Ways an Employee May Ask for a Reasonable Accommodation Under the ADA
If an individual with disabilities needs reasonable accommodation at their workplace, the individual must request the accommodation from the employer. When an employee makes their request, an employer should determine whether the employee’s medical condition falls within the parameters of disability under the ADA.
Disability is defined by the recent amendments to the ADA as a “physical or mental impairment that substantially limits one or more major life activities of such individual.” An employee is only legally entitled to a reasonable accommodation if their condition constitutes a disability. Some important aspects to note regarding an employee’s request:
- An employee need only let an employer know they need a change at work because of a medical condition.
- An employee making a reasonable accommodation request does not need to refer to the ADA or the phrase reasonable accommodation.
- An individual with a disability need not request an accommodation during the job application. The person can request a reasonable accommodation at any time during his or her employment.
- A family member, health professional or other representative can request a reasonable accommodation on behalf of an individual with a disability.
- Requests can be made in writing or orally.
- An employer is allowed to request reasonable documentation that the individual has a disability when the need for accommodation is not readily apparent.
- An employer can ask questions so that they can make an informed decision, including details about the accommodation being requested.
Reasonable documentation means documentation necessary to establish that a person has an ADA disability and that the disability necessitates a reasonable accommodation. An employer, in response to a request for reasonable accommodation, cannot ask for documentation that is unrelated to determining the existence of a disability and the necessity for an accommodation.

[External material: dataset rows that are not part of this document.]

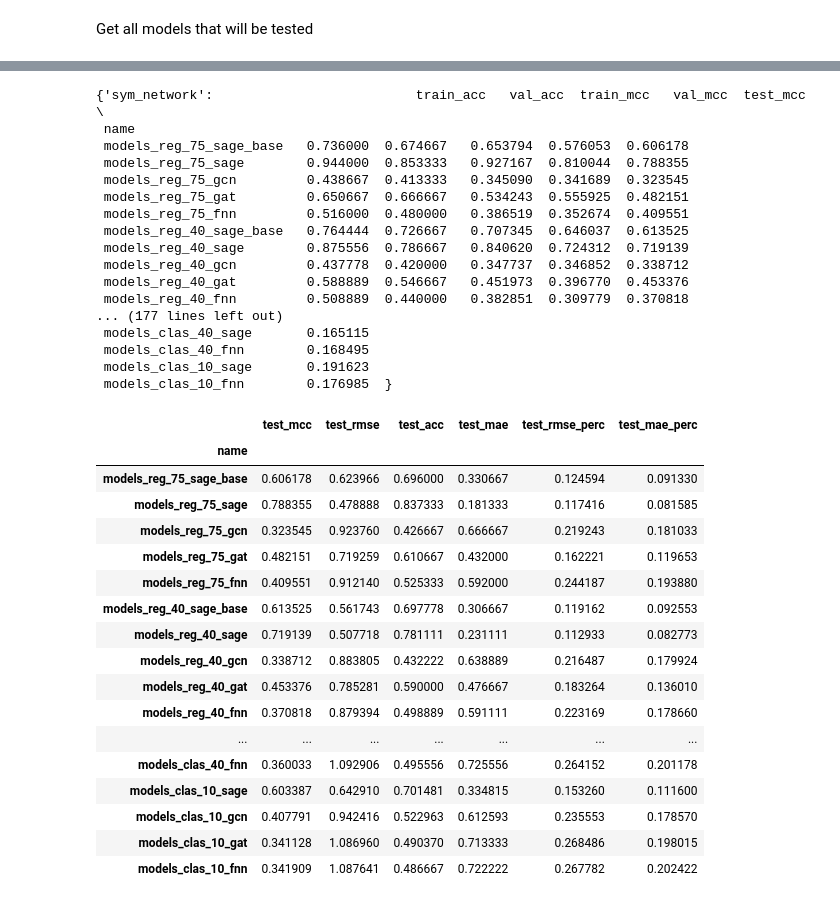
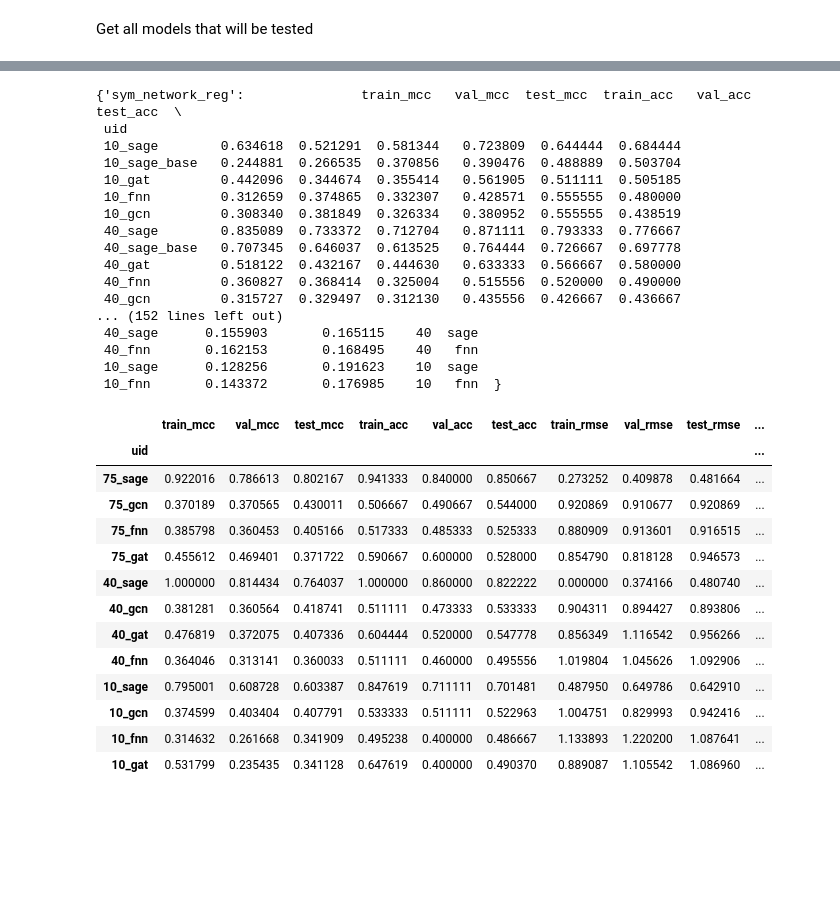
Before and after one commit to vibalcam/gnn-systemic-risk, a Jupyter notebook: notebooks/results.ipynb, the cells around one changed output, grey strips where cells are left out. Saved outputs shown, nothing was run; the diff lists cells and outputs as text; code cells hidden in the pictures; blank space fills up the shorter version.

```diff
--- a/notebooks/results.ipynb
+++ b/notebooks/results.ipynb
@@ -110,43 +123,38 @@ sym_network\models_clas_75\saved_sage
 # %%
-r = {k:v.df('test_mcc', True) for k,v in col_results.items()}
+r = {k:v[0].df(v[1][0], v[1][1]) for k,v in col_results.items()}
 r
 # %% [output]
-{'sym_network':                          train_acc   val_acc  train_mcc   val_mcc  test_mcc  \
- name
- models_reg_75_sage_base   0.736000  0.674667   0.653794  0.576053  0.606178
- models_reg_75_sage        0.944000  0.853333   0.927167  0.810044  0.788355
- models_reg_75_gcn         0.438667  0.413333   0.345090  0.341689  0.323545
- models_reg_75_gat         0.650667  0.666667   0.534243  0.555925  0.482151
- models_reg_75_fnn         0.516000  0.480000   0.386519  0.352674  0.409551
- models_reg_40_sage_base   0.764444  0.726667   0.707345  0.646037  0.613525
- models_reg_40_sage        0.875556  0.786667   0.840620  0.724312  0.719139
- models_reg_40_gcn         0.437778  0.420000   0.347737  0.346852  0.338712
- models_reg_40_gat         0.588889  0.546667   0.451973  0.396770  0.453376
- models_reg_40_fnn         0.508889  0.440000   0.382851  0.309779  0.370818
-... (177 lines left out)
- models_clas_40_sage       0.165115
- models_clas_40_fnn        0.168495
- models_clas_10_sage       0.191623
- models_clas_10_fnn        0.176985  }
+{'sym_network_reg':               train_mcc   val_mcc  test_mcc  train_acc   val_acc  test_acc  \
+ uid
+ 10_sage        0.634618  0.521291  0.581344   0.723809  0.644444  0.684444
+ 10_sage_base   0.244881  0.266535  0.370856   0.390476  0.488889  0.503704
+ 10_gat         0.442096  0.344674  0.355414   0.561905  0.511111  0.505185
+ 10_fnn         0.312659  0.374865  0.332307   0.428571  0.555555  0.480000
+ 10_gcn         0.308340  0.381849  0.326334   0.380952  0.555555  0.438519
+ 40_sage        0.835089  0.733372  0.712704   0.871111  0.793333  0.776667
+ 40_sage_base   0.707345  0.646037  0.613525   0.764444  0.726667  0.697778
+ 40_gat         0.518122  0.432167  0.444630   0.633333  0.566667  0.580000
+ 40_fnn         0.360827  0.368414  0.325004   0.515556  0.520000  0.490000
+ 40_gcn         0.315727  0.329497  0.312130   0.435556  0.426667  0.436667
+... (152 lines left out)
+ 40_sage      0.155903       0.165115    40  sage
+ 40_fnn       0.162153       0.168495    40   fnn
+ 10_sage      0.128256       0.191623    10  sage
+ 10_fnn       0.143372       0.176985    10   fnn  }
-# %%
-s = r['sym_network']
-s[[k for k in s.columns if 'test' in k]]
-# %% [output]
-|  | test_mcc | test_rmse | test_acc | test_mae | test_rmse_perc | test_mae_perc |
-| name |  |  |  |  |  |  |
-| models_reg_75_sage_base | 0.606178 | 0.623966 | 0.696000 | 0.330667 | 0.124594 | 0.091330 |
-| models_reg_75_sage | 0.788355 | 0.478888 | 0.837333 | 0.181333 | 0.117416 | 0.081585 |
-| models_reg_75_gcn | 0.323545 | 0.923760 | 0.426667 | 0.666667 | 0.219243 | 0.181033 |
-| models_reg_75_gat | 0.482151 | 0.719259 | 0.610667 | 0.432000 | 0.162221 | 0.119653 |
-| models_reg_75_fnn | 0.409551 | 0.912140 | 0.525333 | 0.592000 | 0.244187 | 0.193880 |
-| models_reg_40_sage_base | 0.613525 | 0.561743 | 0.697778 | 0.306667 | 0.119162 | 0.092553 |
-| models_reg_40_sage | 0.719139 | 0.507718 | 0.781111 | 0.231111 | 0.112933 | 0.082773 |
-| models_reg_40_gcn | 0.338712 | 0.883805 | 0.432222 | 0.638889 | 0.216487 | 0.179924 |
-| models_reg_40_gat | 0.453376 | 0.785281 | 0.590000 | 0.476667 | 0.183264 | 0.136010 |
-| models_reg_40_fnn | 0.370818 | 0.879394 | 0.498889 | 0.591111 | 0.223169 | 0.178660 |
-| ... | ... | ... | ... | ... | ... | ... |
-| models_clas_40_fnn | 0.360033 | 1.092906 | 0.495556 | 0.725556 | 0.264152 | 0.201178 |
-| models_clas_10_sage | 0.603387 | 0.642910 | 0.701481 | 0.334815 | 0.153260 | 0.111600 |
-| models_clas_10_gcn | 0.407791 | 0.942416 | 0.522963 | 0.612593 | 0.235553 | 0.178570 |
-| models_clas_10_gat | 0.341128 | 1.086960 | 0.490370 | 0.713333 | 0.268486 | 0.198015 |
-| models_clas_10_fnn | 0.341909 | 1.087641 | 0.486667 | 0.722222 | 0.267782 | 0.202422 |
+# %%
+r['sym_network_clas']
+# %% [output]
+|  | train_mcc | val_mcc | test_mcc | train_acc | val_acc | test_acc | train_rmse | val_rmse | test_rmse | ... |
+| uid |  |  |  |  |  |  |  |  |  | ... |
+| 75_sage | 0.922016 | 0.786613 | 0.802167 | 0.941333 | 0.840000 | 0.850667 | 0.273252 | 0.409878 | 0.481664 | ... |
+| 75_gcn | 0.370189 | 0.370565 | 0.430011 | 0.506667 | 0.490667 | 0.544000 | 0.920869 | 0.910677 | 0.920869 | ... |
+| 75_fnn | 0.385798 | 0.360453 | 0.405166 | 0.517333 | 0.485333 | 0.525333 | 0.880909 | 0.913601 | 0.916515 | ... |
+| 75_gat | 0.455612 | 0.469401 | 0.371722 | 0.590667 | 0.600000 | 0.528000 | 0.854790 | 0.818128 | 0.946573 | ... |
+| 40_sage | 1.000000 | 0.814434 | 0.764037 | 1.000000 | 0.860000 | 0.822222 | 0.000000 | 0.374166 | 0.480740 | ... |
+| 40_gcn | 0.381281 | 0.360564 | 0.418741 | 0.511111 | 0.473333 | 0.533333 | 0.904311 | 0.894427 | 0.893806 | ... |
+| 40_gat | 0.476819 | 0.372075 | 0.407336 | 0.604444 | 0.520000 | 0.547778 | 0.856349 | 1.116542 | 0.956266 | ... |
+| 40_fnn | 0.364046 | 0.313141 | 0.360033 | 0.511111 | 0.460000 | 0.495556 | 1.019804 | 1.045626 | 1.092906 | ... |
+| 10_sage | 0.795001 | 0.608728 | 0.603387 | 0.847619 | 0.711111 | 0.701481 | 0.487950 | 0.649786 | 0.642910 | ... |
+| 10_gcn | 0.374599 | 0.403404 | 0.407791 | 0.533333 | 0.511111 | 0.522963 | 1.004751 | 0.829993 | 0.942416 | ... |
+| 10_fnn | 0.314632 | 0.261668 | 0.341909 | 0.495238 | 0.400000 | 0.486667 | 1.133893 | 1.220200 | 1.087641 | ... |
+| 10_gat | 0.531799 | 0.235435 | 0.341128 | 0.647619 | 0.400000 | 0.490370 | 0.889087 | 1.105542 | 1.086960 | ... |
```
Also changed, not shown: parts of 6 cells of this notebook, 57 other files.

If you have questions regarding ADA compliance, contact an experienced labor and employment law attorney located in Washington D.C.